Resource we can't afford to waste
The government has found itself under pressure over both privileged and under-privileged education. On the one hand there is the future of the public subsidy to the English Schools Foundation and business leaders' fears that a lack of international school places is diminishing the city's appeal as a regional centre. That debate has been well publicised and the business sector does tend to have the ear of the government.
On the other hand, the Equal Opportunities Commission has spoken out for students from ethnic minorities and accused the Education Bureau of failing to implement the government's integrated education policy. As a result, instead of equal access to quality education, such as English-medium primary and secondary schools, many ethnic minority students find themselves in a disadvantaged majority in schools designated for them.

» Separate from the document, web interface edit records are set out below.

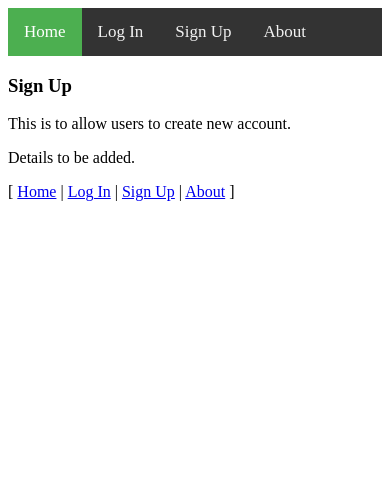
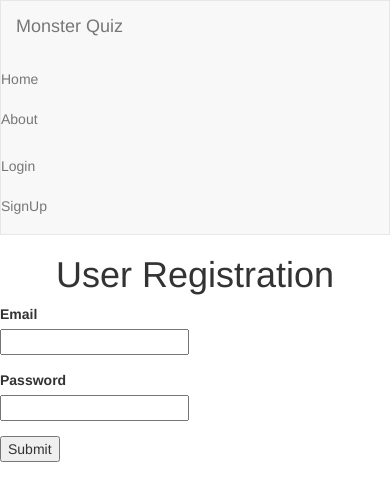
Before and after one commit to williamgl/CapstoneInFlask, a Flask app: page /signup in a window 390 px wide. Shown: the top 501 px of the page. Run offline with Flask 2, Linux system fonts and the light colour scheme; some libraries are stand-ins or nearby versions.

Commit message:
Added sign up form for signup.j2

```diff
--- a/templates/signup.j2
+++ b/templates/signup.j2
@@ -1,28 +1,28 @@
-<!DOCTYPE html>
-<html>
-<head>
-	<meta charset="UTF=8">
-	<title>Monster Quiz</title>
-    <link rel="stylesheet" type="text/css" href="{{ url_for('static', filename='css/style.css') }}">
-</head>
+{% extends "layout.j2" %}
+{% block sub_content %}
+<div class="text-center">
+  <h1> User Registration </h1>
+</div>
+<form class="form-horizontal" method="POST">
 
-<body>
-	<!-- Top navigation bar reference: https://www.w3schools.com/howto/howto_js_topnav.asp -->
-	<div class="topNav">
-	  <a class="active" href="index">Home</a>
-	  <a href="login">Log In</a>
-	  <a href="signup">Sign Up</a>
-	  <a href="about">About</a>
-	</div>
+    <div class="form-group">
+      <label class="control-label col-sm-2">Email</label>
+      <div class="col-sm-5">
+        <input type="text" name="email"/>
+      </div>
+    </div>
 
-	<div>
-		<p></p>
-		<h3>Sign Up</h3>
-		<p>This is to allow users to create new account.</p>
-		<p>Details to be added.</p>
-		<p></p>
-	</div>
+    <div class="form-group">
+      <label class="control-label col-sm-2">Password</label>
+      <div class="col-sm-5">
+        <input type="password" name="password"/>
+      </div>
+    </div>
 
-    [ <a href="index">Home</a> | <a href="login">Log In</a> | <a href="signup">Sign Up</a> | <a href="about">About</a> ]
-</body>
-</html>
+  <div class="form-group">
+    <div class="col-sm-offset-2 col-sm-10">
+      <button type="Submit" >Submit </button>
+    </div>
+  </div>
+</form>
+{% endblock %}
```
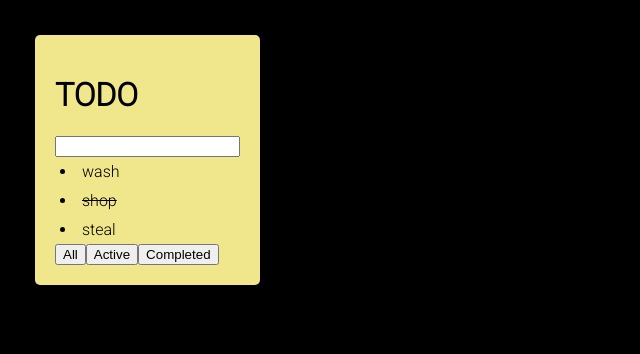
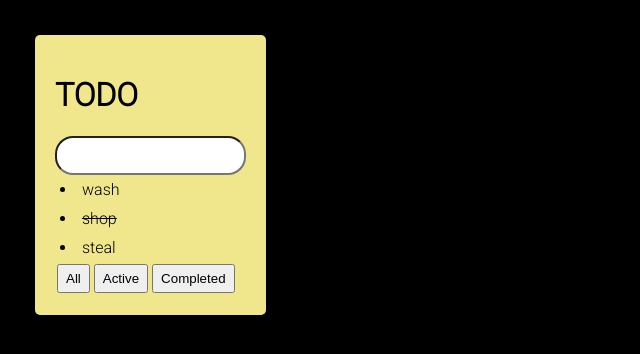
Before and after one commit to divyanshrana/notepad, a React (Create React App) app: page / in a window 1280 px wide. Shown: the top 354 px of the page, without its empty margins (0-640 px from the left). Built offline with nearby package versions, Linux system fonts and the light colour scheme.

Commit message:
normal second

```diff
--- a/src/App.css
+++ b/src/App.css
@@ -9,14 +9,18 @@
 .todo {
   background-color: khaki;
   display: inline-block;
-
   padding: 20px;
   border-radius: 5px;
 }
 .todo:hover {
   transform: scale(1.03);
+  border-radius: 5px;
+  border: 1px solid grey;
 }
-
+.buttons button {
+  padding: 5px 7px 5px;
+  margin: 2px;
+}
 .App-logo {
   height: 40vmin;
   pointer-events: none;
--- a/src/App.js
+++ b/src/App.js
@@ -58,9 +58,11 @@ class App extends React.Component {
           <h1>TODO</h1>
           <Input enter={this.addToList} />
           <Field data={this.getTodos()} change={this.changeStatus} />
-          <button onClick={this.applyFilter("all")}>All</button>
-          <button onClick={this.applyFilter("active")}>Active</button>
-          <button onClick={this.applyFilter("complete")}>Completed</button>
+          <div className="buttons">
+            <button onClick={this.applyFilter("all")}>All</button>
+            <button onClick={this.applyFilter("active")}>Active</button>
+            <button onClick={this.applyFilter("complete")}>Completed</button>
+          </div>
         </div>
       </div>
     );
--- /dev/null
+++ b/src/componants/Input.css
@@ -0,0 +1,8 @@
+input {
+  border-radius: "5px";
+  height: 25px;
+  width: auto;
+  border-radius: 18px;
+  padding: 5px;
+  outline: none;
+}
--- a/src/componants/Input.jsx
+++ b/src/componants/Input.jsx
@@ -1,4 +1,5 @@
 import React from "react";
+import "./Input.css";
 
 class Input extends React.Component {
   constructor(props) {
```
Also changed, not shown: src/images/notes.png (deleted).
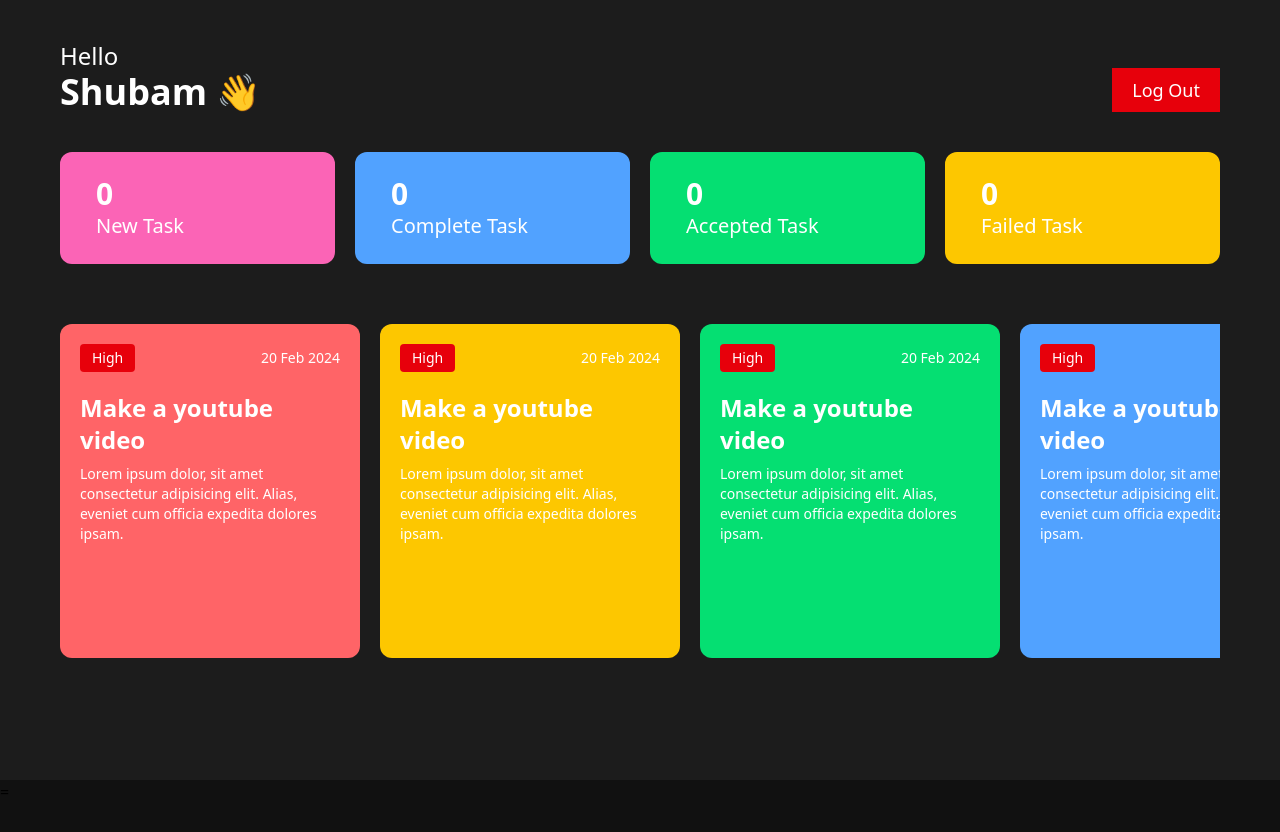
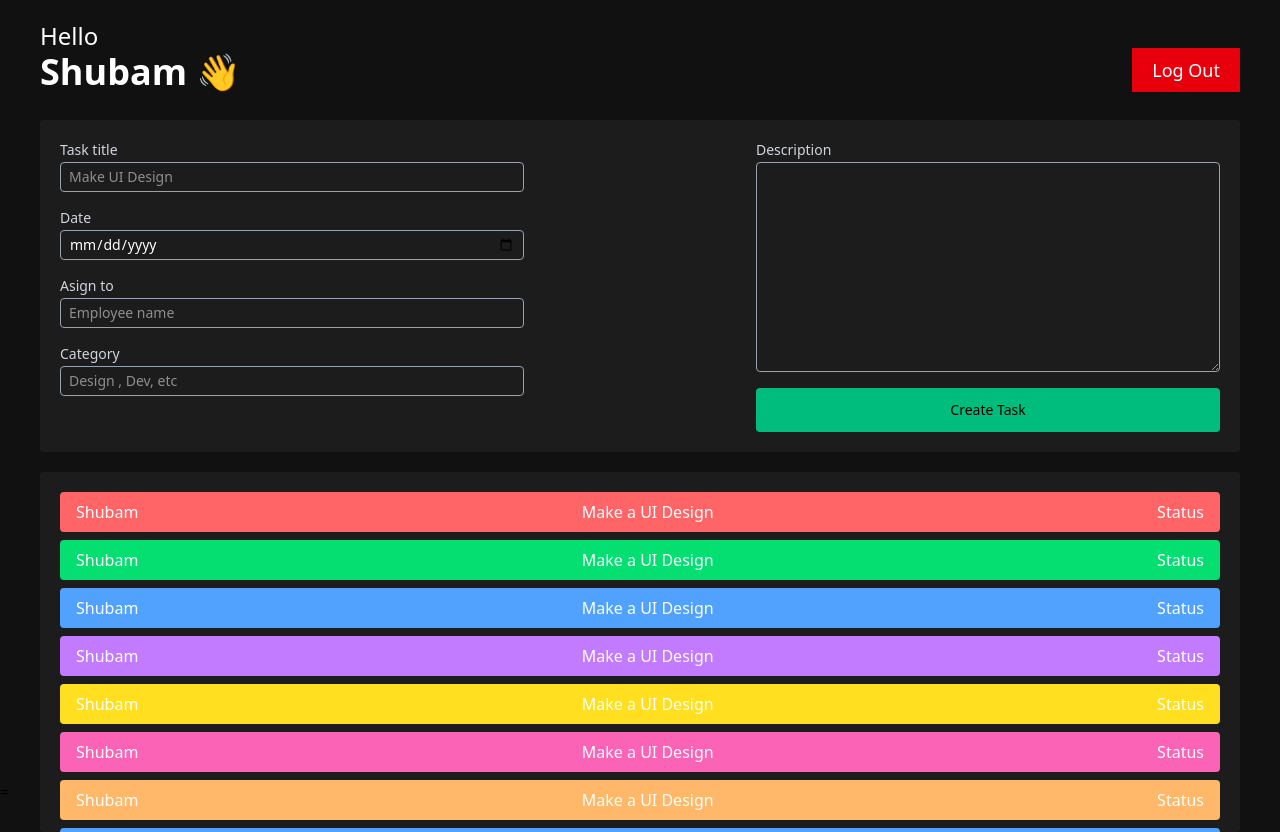
Before and after one commit to shubam341/Employ-Management, a React (Vite) app: page / in a window 1280 px wide. Shown: the part 820-1652 px from the top of the page. Before the commit the page ends 1624 px from the top, so only its background shows below. Built offline with nearby package versions, Linux system fonts and the light colour scheme.

Commit message:
Changes login page

```diff
--- a/src/App.jsx
+++ b/src/App.jsx
@@ -39,7 +39,7 @@ else{
 
     return (     <>
       {!user ? <Login handleLogin={handleLogin}/>: ''}
-     {user =='admin'?<AdminDashboard/>:<EmployeeDashboard/>}
+     {user =='employee'?<EmployeeDashboard/>:<AdminDashboard/>}
 
     </>
     )
--- a/src/components/others/AllTask.jsx
+++ b/src/components/others/AllTask.jsx
@@ -3,7 +3,7 @@ import React from 'react';
 
 const AllTask=()=>{
     return (
-<div id='tasklist' className='bg-[#1c1c1c] p-5 rounded text-white mt-5 h-48 overflow-auto'>
+<div id='tasklist' className='bg-[#1c1c1c] p-5 rounded text-white mt-5 h-90 overflow-auto'>
 <div className='bg-red-400 py-2  px-4 flex mb-2 justify-between rounded'>
     <h2>Shubam</h2>
     <h3>Make a UI Design</h3>
@@ -46,6 +46,24 @@ const AllTask=()=>{
     <h5>Status</h5>
 </div>
 
+<div className='bg-blue-400 py-2 px-4 mb-2 flex justify-between rounded'>
+    <h2>Shubam</h2>
+    <h3>Make a UI Design</h3>
+    <h5>Status</h5>
+</div>
+
+<div className='bg-pink-400 py-2 px-4 mb-2 flex justify-between rounded'>
+    <h2>Shubam</h2>
+    <h3>Make a UI Design</h3>
+    <h5>Status</h5>
+</div>
+
+<div className='bg-green-400 py-2 px-4  mb-2 flex justify-between rounded'>
+    <h2>Shubam</h2>
+    <h3>Make a UI Design</h3>
+    <h5>Status</h5>
+</div>
+
 </div>
     )
 }
--- a/src/components/others/CreateTask.jsx
+++ b/src/components/others/CreateTask.jsx
@@ -3,7 +3,7 @@ import React from 'react';
 
 const CreateTask =()=>{
     return (
-        <div className='p-5 bg-[#1c1c1c] mt-7 rounded' >
+        <div id='tasklist' className='p-5 bg-[#1c1c1c] mt-7 rounded' >
         <form className='flex flex-wrap w-full  items-start justify-between'>
             <div className='w-1/2 '>
             <div>
```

Socio-economically, the two issues could not be further apart. But they both touch on the city's future as an international finance and services hub. There is no argument about the importance of attracting foreign business and professional talent and meeting their expectations of educational opportunities for their children. But it is also important to integrate our 10,000-odd ethnic minority students through effective teaching in the Chinese language, in which low scores drag down their overall results and limit their opportunities for advancement in their education or career. Otherwise they are at serious risk of becoming a wasted human resource that we can ill afford. The EOC has called for pre-primary language programmes for minority students and a separate curriculum and assessment for non-Chinese speakers for educational advancement and employment. Since EOC chairman Lam Woon-kwong is a former top civil servant who ran education, home affairs, the civil service and the chief executive's office at different times before the government put him in his present job, we trust it will take his recommendations on board.